## EXERCISE BRIEF
Give the number of lines in the material below that include "Assets", and write nothing else.

## RECORD EXCERPTS
----------

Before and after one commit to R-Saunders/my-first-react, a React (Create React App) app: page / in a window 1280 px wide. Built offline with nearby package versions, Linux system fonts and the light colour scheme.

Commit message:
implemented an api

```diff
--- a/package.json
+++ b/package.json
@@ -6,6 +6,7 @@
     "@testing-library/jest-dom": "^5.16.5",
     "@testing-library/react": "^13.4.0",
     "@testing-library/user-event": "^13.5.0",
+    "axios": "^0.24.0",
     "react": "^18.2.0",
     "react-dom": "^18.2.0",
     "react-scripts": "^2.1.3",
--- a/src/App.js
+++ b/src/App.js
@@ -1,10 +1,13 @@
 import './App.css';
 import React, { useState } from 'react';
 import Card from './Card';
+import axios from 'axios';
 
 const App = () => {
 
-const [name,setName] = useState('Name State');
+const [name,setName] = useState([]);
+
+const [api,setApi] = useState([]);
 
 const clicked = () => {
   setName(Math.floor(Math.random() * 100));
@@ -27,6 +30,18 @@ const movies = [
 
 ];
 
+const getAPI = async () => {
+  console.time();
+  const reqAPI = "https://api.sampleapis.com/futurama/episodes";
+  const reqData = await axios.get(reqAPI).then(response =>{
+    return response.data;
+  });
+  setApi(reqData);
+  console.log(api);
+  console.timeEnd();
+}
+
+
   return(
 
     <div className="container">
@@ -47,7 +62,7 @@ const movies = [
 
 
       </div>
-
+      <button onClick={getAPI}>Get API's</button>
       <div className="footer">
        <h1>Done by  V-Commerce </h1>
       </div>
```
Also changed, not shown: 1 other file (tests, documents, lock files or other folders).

----------

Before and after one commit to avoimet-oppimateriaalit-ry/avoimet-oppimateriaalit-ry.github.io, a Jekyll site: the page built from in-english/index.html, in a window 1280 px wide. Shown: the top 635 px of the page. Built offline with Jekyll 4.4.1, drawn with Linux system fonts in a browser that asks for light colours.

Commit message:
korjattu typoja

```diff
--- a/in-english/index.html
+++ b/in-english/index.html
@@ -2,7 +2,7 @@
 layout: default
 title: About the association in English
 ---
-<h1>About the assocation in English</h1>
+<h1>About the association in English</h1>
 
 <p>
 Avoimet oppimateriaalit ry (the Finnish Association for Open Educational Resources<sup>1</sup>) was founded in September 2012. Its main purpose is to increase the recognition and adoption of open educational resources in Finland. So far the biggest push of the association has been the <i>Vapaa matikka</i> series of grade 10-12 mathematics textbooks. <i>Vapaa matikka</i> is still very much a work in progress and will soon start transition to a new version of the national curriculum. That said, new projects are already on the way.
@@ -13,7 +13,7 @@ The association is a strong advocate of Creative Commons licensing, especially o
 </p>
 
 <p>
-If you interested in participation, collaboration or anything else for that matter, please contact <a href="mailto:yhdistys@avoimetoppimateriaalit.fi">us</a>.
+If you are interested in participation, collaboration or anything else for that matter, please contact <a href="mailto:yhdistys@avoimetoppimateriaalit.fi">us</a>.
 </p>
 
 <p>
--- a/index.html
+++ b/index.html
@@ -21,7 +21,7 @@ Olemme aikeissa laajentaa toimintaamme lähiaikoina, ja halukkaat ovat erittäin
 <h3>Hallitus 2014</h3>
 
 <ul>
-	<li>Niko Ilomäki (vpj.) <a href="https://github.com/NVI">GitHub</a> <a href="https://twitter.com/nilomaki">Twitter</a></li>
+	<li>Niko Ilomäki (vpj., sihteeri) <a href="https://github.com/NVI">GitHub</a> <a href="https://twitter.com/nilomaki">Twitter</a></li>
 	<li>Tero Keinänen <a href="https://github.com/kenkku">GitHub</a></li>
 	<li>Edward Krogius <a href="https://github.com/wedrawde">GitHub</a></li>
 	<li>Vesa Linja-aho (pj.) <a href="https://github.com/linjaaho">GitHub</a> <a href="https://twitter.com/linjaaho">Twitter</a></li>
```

----------

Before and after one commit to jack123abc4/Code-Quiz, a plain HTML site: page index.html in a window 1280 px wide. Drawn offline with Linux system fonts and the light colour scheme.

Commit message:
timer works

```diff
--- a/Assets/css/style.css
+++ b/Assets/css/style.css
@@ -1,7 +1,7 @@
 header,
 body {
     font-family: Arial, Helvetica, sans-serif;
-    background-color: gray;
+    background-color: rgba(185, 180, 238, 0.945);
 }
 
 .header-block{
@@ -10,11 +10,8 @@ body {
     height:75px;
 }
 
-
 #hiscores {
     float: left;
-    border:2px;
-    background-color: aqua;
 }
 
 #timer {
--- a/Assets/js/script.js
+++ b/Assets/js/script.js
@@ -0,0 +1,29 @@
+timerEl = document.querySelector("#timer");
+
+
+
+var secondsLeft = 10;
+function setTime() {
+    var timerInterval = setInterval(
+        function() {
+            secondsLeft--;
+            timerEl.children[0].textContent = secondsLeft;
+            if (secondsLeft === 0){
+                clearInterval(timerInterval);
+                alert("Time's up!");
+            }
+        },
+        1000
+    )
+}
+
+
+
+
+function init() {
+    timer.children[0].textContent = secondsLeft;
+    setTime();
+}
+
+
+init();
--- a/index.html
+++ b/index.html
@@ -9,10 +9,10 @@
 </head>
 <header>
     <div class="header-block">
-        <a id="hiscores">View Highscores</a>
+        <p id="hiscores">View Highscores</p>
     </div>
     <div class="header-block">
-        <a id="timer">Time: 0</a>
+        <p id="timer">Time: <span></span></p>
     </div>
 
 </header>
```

----------

## RESPONSE BOX
4